:: WHAT IS BEING ASKED ::
The answer must consist of every line from the data that holds "span".

:: Web document revisions ::
- - -

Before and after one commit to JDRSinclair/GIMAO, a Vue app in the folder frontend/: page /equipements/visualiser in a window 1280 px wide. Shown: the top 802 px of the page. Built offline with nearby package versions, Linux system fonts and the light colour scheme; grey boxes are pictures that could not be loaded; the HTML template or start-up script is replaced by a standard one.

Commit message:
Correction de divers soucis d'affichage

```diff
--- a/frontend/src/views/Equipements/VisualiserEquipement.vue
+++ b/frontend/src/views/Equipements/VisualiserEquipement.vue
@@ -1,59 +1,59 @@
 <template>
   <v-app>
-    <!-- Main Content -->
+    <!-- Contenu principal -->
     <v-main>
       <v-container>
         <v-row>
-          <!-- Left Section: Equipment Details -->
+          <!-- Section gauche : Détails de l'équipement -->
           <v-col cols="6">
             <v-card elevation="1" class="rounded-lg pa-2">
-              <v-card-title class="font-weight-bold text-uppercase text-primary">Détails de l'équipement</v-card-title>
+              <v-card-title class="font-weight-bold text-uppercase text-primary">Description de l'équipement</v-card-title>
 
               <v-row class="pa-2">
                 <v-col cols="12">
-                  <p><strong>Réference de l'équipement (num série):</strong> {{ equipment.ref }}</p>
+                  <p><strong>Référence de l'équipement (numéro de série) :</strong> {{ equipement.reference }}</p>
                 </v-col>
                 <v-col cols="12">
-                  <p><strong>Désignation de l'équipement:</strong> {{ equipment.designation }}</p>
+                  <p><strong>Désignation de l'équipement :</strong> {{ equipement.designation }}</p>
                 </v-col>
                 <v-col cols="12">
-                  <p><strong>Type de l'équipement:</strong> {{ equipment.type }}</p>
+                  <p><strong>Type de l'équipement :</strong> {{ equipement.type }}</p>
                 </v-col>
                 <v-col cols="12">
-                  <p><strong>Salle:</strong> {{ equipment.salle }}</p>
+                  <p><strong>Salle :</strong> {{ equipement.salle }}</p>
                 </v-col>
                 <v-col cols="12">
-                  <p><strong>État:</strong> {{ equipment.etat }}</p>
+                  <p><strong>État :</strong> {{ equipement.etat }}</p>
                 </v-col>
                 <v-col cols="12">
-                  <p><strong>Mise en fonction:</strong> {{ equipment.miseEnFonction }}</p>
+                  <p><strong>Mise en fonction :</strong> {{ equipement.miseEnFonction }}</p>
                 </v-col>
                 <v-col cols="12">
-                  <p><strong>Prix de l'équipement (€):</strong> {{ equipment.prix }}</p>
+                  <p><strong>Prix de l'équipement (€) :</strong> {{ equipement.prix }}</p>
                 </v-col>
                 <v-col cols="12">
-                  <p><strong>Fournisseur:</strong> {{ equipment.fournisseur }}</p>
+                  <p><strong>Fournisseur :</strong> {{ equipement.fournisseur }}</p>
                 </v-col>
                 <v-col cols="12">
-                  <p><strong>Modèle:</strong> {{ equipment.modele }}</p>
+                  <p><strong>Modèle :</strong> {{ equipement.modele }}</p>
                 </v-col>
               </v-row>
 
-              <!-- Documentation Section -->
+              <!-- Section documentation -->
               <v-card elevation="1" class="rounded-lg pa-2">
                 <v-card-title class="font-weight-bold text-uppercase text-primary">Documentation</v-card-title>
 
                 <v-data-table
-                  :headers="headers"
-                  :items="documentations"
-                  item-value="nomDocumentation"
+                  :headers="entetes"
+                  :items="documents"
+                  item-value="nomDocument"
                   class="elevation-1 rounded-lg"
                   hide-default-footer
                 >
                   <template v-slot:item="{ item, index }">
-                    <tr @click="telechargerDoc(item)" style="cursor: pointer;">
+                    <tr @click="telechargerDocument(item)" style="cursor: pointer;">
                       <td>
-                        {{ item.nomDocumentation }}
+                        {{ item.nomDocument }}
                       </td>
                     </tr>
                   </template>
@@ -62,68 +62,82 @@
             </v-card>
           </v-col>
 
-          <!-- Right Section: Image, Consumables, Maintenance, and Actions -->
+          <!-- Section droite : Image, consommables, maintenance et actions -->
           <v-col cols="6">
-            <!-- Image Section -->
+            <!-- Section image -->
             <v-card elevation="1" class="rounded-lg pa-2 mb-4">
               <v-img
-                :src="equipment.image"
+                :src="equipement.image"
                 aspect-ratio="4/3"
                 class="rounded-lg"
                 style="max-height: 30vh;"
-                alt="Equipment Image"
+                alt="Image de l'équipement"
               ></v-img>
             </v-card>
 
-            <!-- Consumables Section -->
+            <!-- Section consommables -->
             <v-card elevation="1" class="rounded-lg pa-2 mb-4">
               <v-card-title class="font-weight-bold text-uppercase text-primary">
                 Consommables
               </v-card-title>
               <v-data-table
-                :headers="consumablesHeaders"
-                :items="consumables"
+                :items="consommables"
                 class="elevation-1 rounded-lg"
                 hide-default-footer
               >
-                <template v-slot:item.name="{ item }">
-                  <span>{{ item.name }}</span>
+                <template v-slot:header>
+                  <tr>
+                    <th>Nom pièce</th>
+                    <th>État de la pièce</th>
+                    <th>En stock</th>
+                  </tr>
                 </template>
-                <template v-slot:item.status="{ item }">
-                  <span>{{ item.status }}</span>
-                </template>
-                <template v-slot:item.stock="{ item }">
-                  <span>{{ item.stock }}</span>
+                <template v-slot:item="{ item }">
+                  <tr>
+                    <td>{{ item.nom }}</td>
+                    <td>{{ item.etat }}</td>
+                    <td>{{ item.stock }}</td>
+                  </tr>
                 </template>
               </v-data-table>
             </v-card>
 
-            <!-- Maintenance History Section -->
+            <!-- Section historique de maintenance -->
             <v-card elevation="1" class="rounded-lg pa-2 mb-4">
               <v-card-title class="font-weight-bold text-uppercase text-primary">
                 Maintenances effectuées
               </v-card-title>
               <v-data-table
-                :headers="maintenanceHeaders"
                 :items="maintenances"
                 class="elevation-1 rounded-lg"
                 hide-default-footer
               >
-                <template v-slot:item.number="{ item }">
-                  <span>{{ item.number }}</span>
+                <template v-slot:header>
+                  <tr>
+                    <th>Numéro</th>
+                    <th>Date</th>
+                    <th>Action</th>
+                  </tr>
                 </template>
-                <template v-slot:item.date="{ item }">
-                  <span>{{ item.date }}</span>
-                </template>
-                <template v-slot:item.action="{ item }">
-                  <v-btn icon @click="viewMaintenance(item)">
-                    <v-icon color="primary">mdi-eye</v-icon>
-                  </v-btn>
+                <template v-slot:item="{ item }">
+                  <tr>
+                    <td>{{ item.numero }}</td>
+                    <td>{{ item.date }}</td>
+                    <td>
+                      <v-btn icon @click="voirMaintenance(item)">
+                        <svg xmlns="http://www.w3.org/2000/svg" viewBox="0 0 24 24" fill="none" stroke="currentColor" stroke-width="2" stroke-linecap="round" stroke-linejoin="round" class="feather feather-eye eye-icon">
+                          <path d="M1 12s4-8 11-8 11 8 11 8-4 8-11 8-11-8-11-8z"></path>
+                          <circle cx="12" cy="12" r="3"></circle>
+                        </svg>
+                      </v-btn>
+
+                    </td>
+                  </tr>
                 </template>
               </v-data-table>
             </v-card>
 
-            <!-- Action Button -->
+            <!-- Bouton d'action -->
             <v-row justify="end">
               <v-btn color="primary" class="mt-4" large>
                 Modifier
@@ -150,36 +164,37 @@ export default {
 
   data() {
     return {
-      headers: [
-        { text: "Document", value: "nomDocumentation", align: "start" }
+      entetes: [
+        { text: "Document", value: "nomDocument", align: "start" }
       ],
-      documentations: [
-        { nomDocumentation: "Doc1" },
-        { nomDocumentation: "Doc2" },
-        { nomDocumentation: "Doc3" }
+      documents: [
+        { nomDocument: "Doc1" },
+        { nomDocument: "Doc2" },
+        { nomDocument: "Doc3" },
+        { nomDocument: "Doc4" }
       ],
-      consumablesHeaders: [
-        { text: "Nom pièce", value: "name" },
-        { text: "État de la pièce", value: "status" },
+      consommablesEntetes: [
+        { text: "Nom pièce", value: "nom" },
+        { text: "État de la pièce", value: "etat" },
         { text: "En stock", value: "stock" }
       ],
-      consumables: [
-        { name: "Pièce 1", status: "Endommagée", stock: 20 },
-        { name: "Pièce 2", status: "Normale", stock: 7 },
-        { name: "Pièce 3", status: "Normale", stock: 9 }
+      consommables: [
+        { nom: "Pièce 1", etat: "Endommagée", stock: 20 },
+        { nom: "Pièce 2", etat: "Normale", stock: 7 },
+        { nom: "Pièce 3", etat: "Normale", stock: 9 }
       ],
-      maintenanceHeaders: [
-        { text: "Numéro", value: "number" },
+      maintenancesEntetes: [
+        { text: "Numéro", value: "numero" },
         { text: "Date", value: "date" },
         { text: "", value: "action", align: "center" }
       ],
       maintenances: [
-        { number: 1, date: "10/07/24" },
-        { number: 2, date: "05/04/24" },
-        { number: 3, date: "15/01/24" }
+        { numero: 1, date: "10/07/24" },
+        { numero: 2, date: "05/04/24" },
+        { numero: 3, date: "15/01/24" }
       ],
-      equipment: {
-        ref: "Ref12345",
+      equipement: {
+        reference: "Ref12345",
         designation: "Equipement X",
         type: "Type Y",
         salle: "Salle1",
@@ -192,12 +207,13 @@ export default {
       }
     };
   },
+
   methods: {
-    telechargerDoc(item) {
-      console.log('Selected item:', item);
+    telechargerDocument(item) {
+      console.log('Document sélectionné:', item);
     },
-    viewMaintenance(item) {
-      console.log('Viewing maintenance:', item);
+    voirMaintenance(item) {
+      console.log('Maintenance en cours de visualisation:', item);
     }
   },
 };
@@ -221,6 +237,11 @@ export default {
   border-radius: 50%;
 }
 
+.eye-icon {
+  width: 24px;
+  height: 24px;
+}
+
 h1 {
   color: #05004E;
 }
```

- - -

:: EXERCISE RESULT ::
-                  <span>{{ item.name }}</span>
-                  <span>{{ item.status }}</span>
-                  <span>{{ item.stock }}</span>
-                  <span>{{ item.number }}</span>
-                  <span>{{ item.date }}</span>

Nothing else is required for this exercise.